When Humphrys parodied this as “don’t worry, you’ll go to heaven”, Williams failed to convince. I’ve listened, and I’ve read the transcript, and all he has to offer is this:
“ My faith tells me, and it's very hard to believe in these circumstances, but it tells me and I trust this, that the world, yes, is such that suffering arises in these unspeakable ways. It also tells me that what God can do with those circumstances and those persons is not exhausted by the world, there's more.”
Yes that’s it. Really.
I trace his difficulty back to 600 BC. This is when the Jews invented their religion, and in doing so took a critical wrong turn. The elite were exiled by King Nebuchadnezzar to Babylon. Having sat down by the waters and wept as they remembered Zion, they assimilated a lot from Zoroastrianism. Already 400 years old at the time, this religion venerated a single, universal, merciful God. The exiled Jewish elite came to recognise this concept as far superior to the failed tribal warlord they had followed hitherto.
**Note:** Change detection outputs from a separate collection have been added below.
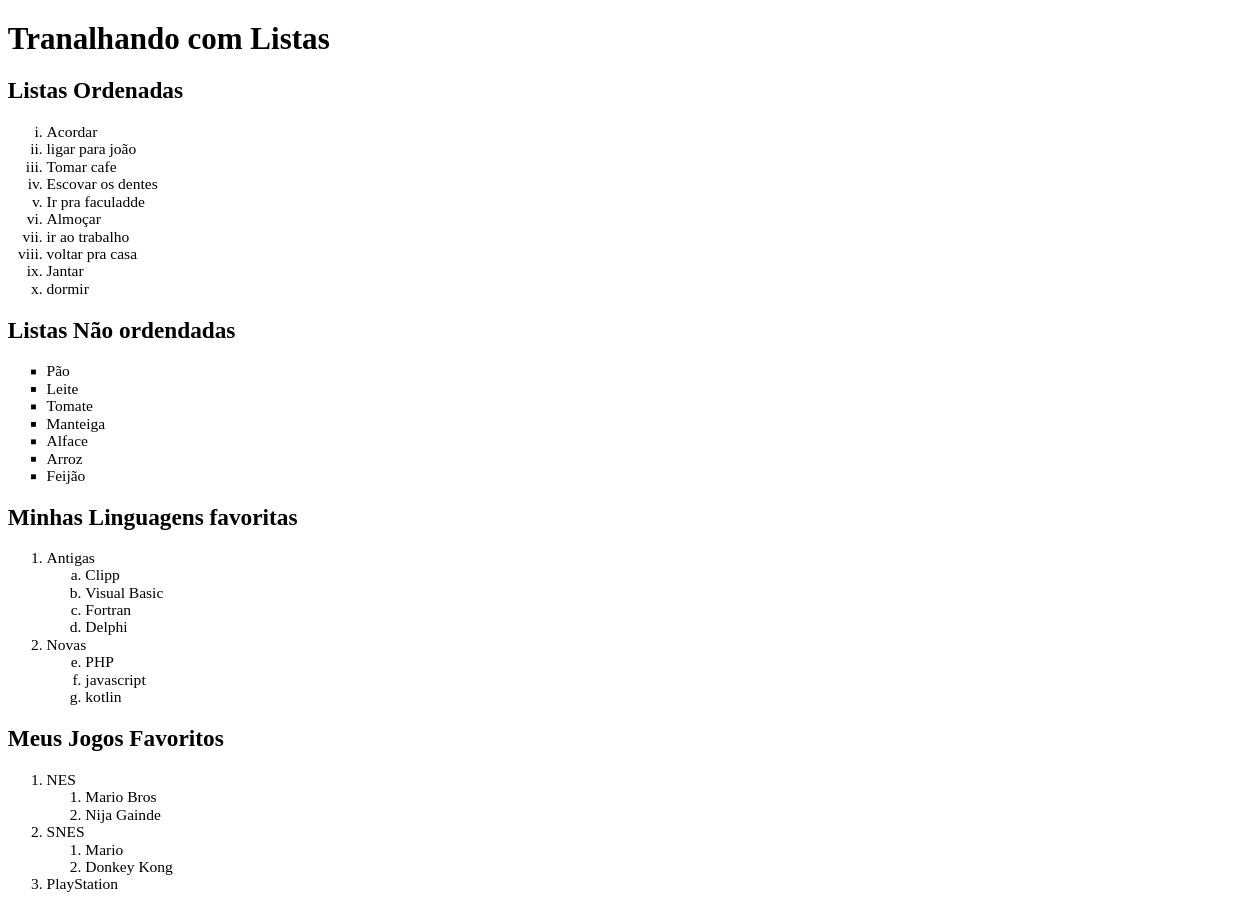
Repository: pheonix5/Estudo
Page: html-css/exercicios/ex009/index.html
The author's editor kept a copy of each file at every save. The page is drawn from the files as they stood at one save, then again after the next save.
The browser window is 1280 px wide. The pictures show the whole page, at 97% of full size.

Above is the page before, as saved 2023-08-01 22:33:25.

### html-css/exercicios/ex009/index.html
<!DOCTYPE html>
<html lang="pt-br">
<head>
  <meta charset="UTF-8">
  <meta name="viewport" content="width=device-width, initial-scale=1.0">
  <title>Listas</title>
</head>
<body>
  <h1>Tranalhando com Listas</h1>
  <h2>Listas Ordenadas</h2>

  <ol type="i"> <!-- 1 A a I i -->
    <li>Acordar</li>
    <li>ligar para joão</li>
    <li>Tomar cafe</li>
    <li>Escovar os dentes</li>
    <li>Ir pra faculadde</li>
    <li>Almoçar</li>
    <li>ir ao trabalho</li>
    <li>voltar pra casa</li>
    <li>Jantar</li>
    <li>dormir</li>
  </ol>

  <h2>Listas Não ordendadas</h2>
  <ul type="square"> <!-- disc circle square -->
    <li>Pão</li>
    <li>Leite</li>
    <li>Tomate</li>
    <li>Manteiga</li>
    <li>Alface</li>
    <li>Arroz</li>
    <li>Feijão</li>
  </ul>

  <h2>Minhas Linguagens favoritas </h2>
  <ol>
    <li>Antigas</li>
    <ol type="a">
      <li>Clipp</li>
      <li>Visual Basic</li>
      <li>Fortran</li>
      <li>Delphi</li>
    </ol>
    <li>Novas</li>
    <ol type="a" start="5">
      <li>PHP</li>
      <li>javascript</li>
      <li>kotlin</li>
    </ol>
  </ol>

  <h2>Meus Jogos Favoritos </h2>
    <ol>
      <li>NES</li>
      <ol>
        <li>Mario Bros</li>
        <li>Nija Gainde</li>
      </ol>
      <li>SNES</li>
      <ol>
        <li>Mario</li>
        <li>Donkey Kong</li>
      </ol>
      <li>PlayStation</li>
    </ol>
</html>

After the next save:
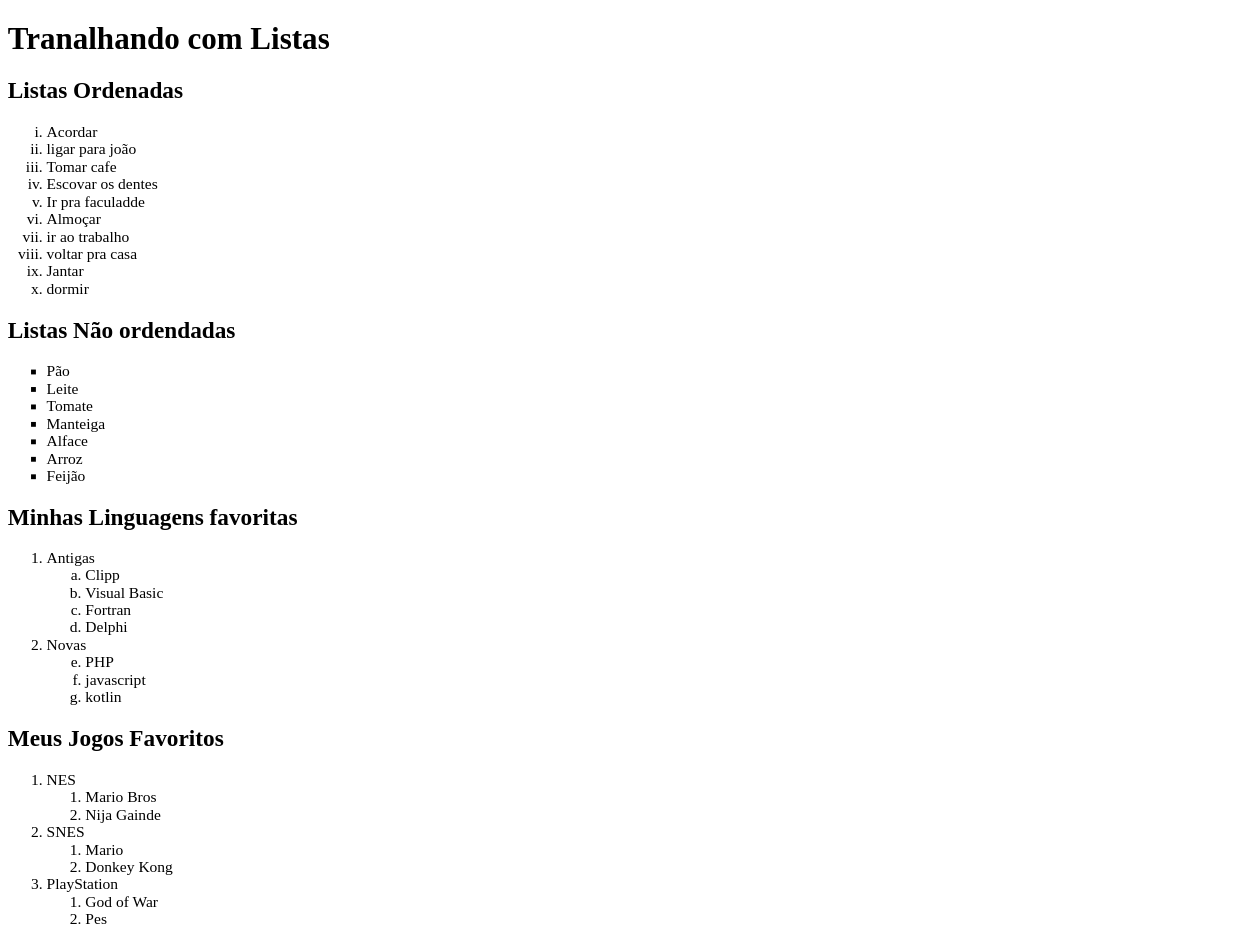
Saved 21 s later.
--- a/html-css/exercicios/ex009/index.html
+++ b/html-css/exercicios/ex009/index.html
@@ -63,5 +63,9 @@
         <li>Donkey Kong</li>
       </ol>
       <li>PlayStation</li>
+      <ol>
+        <li>God of War</li>
+        <li>Pes</li>
+      </ol>
     </ol>
 </html>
They didn’t overthrow Jehovah, they reformed him. But in doing so they made a bad mistake, the consequences of which poor old Rowan Williams is struggling with to this day. And their mistake was to reject the key point about Zoroaster‘s god (Ahura Mazda).
All-powerful is good, but weak is better
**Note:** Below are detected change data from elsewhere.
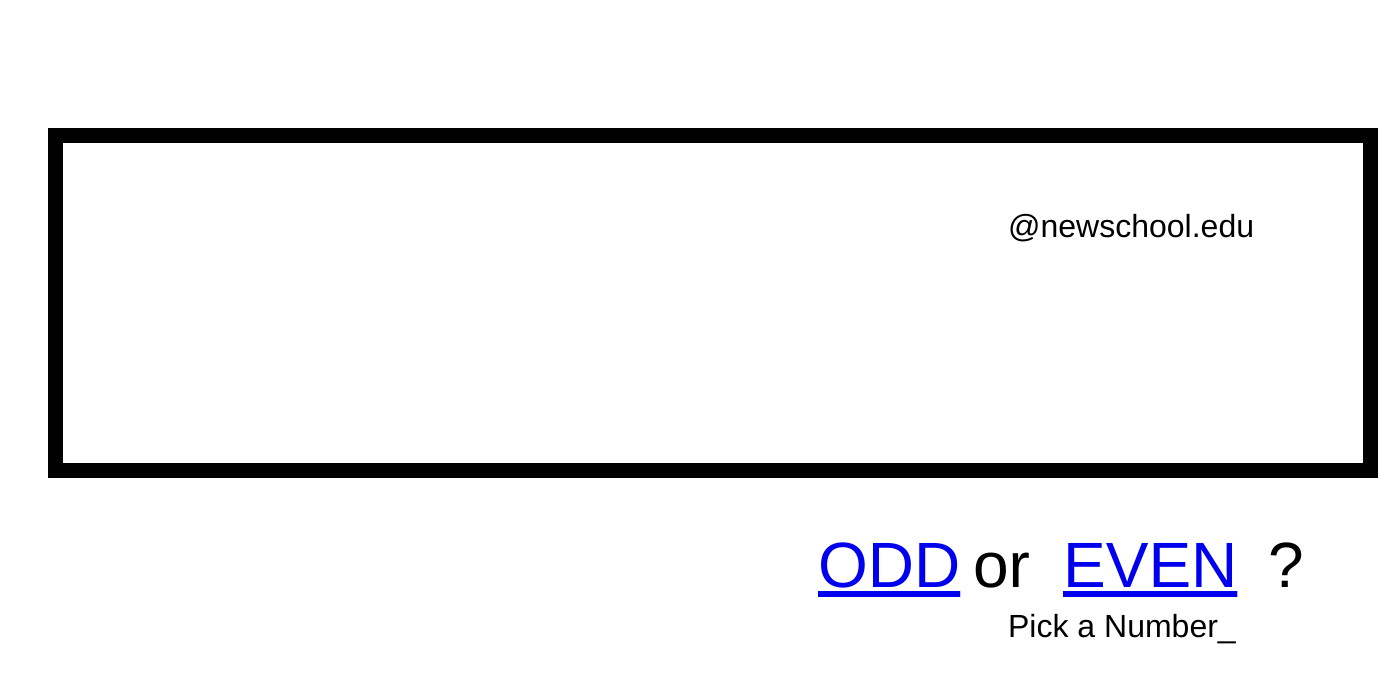
Repository: huanz488/huanz488-github.io
Page: archive/index.html
The author's editor kept a record of every edit. The page is drawn from the files as they stood at one moment, then again after the next edit.
The browser window is 1280 px wide. The page is 1378 px wide, so the pictures cover 1378 px, including what lies to the right of the window. The pictures show the whole page.

Above is the page before.

After the next edit:
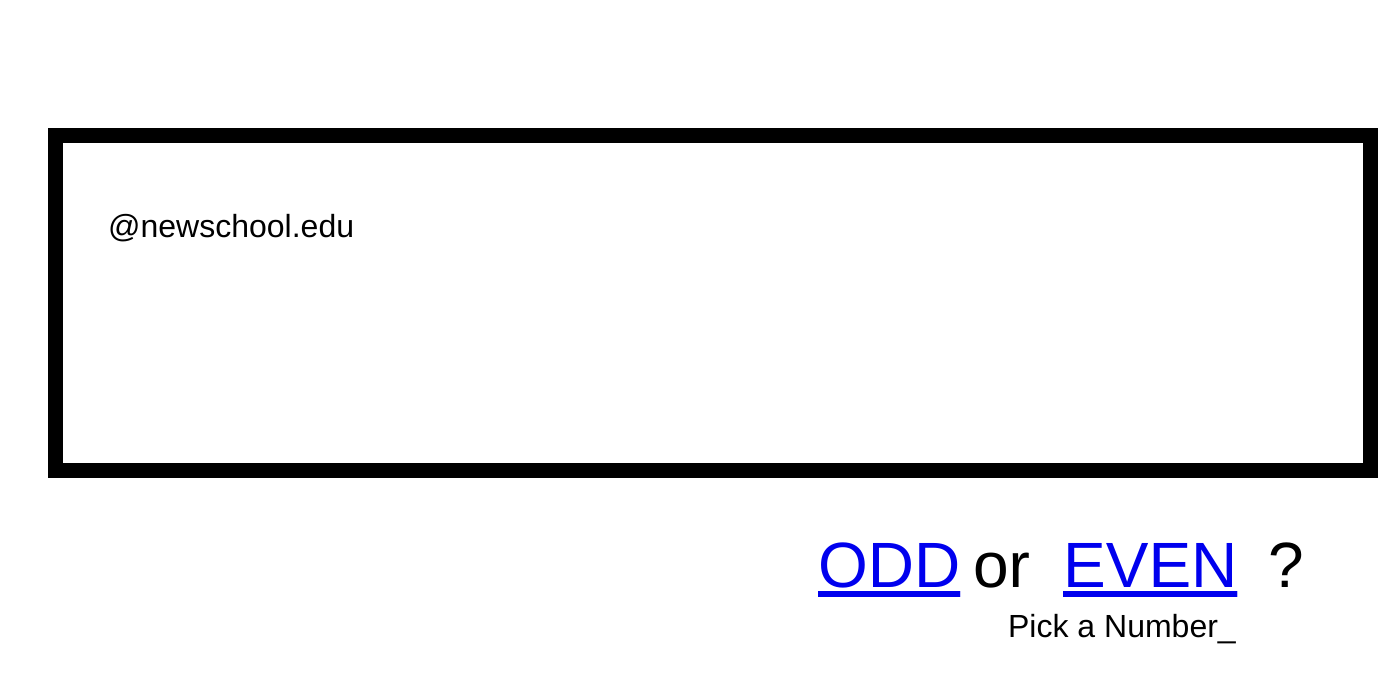
The edit:
--- a/archive/app.css
+++ b/archive/app.css
@@ -15,7 +15,7 @@
 font-family: 'helvetica';
 font-size: 200%;
 position:absolute;
-margin-left: 1000px;
+margin-left: 100px;
 margin-top: 200px;
 text-decoration: none;
 }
That key point is that Ahura Mazda was not all-powerful, but weak, engaged in unequal strife with the forces of evil, unable to prevail on his own, and needing humankind to come to his assistance.
If they’d taken my recommendation they would have stuck with this formula. But no, they made Jehovah all-powerful. It seemed a good idea at the time, I suppose.
If only they had got it right all those years ago. Then, instead of having to say how hard the problem of evil is, Williams could now say: yes indeed there is evil, but God doesn’t will it, nor does he allow it, he is powerless to prevent it; and will remain so until you lot forsake your sinful ways and come to his aid to combat the malign forces that have brought this state of affairs about.
He could hold has head high defending that sort of religion. Instead he's now stuck with stammering and stuttering his way through the problem of evil.
The interview was one of a 4-part series called Humphrys in Search of God: 31 October 2006. I can't find it any more on the BBC website so maybe it’s been deleted. But John Humphrys has made the interviews the basis of a book, In God We Doubt: Confession of a Failed Atheist (2007). (Subsequently bought it second hand in Cork 19/5/2010.)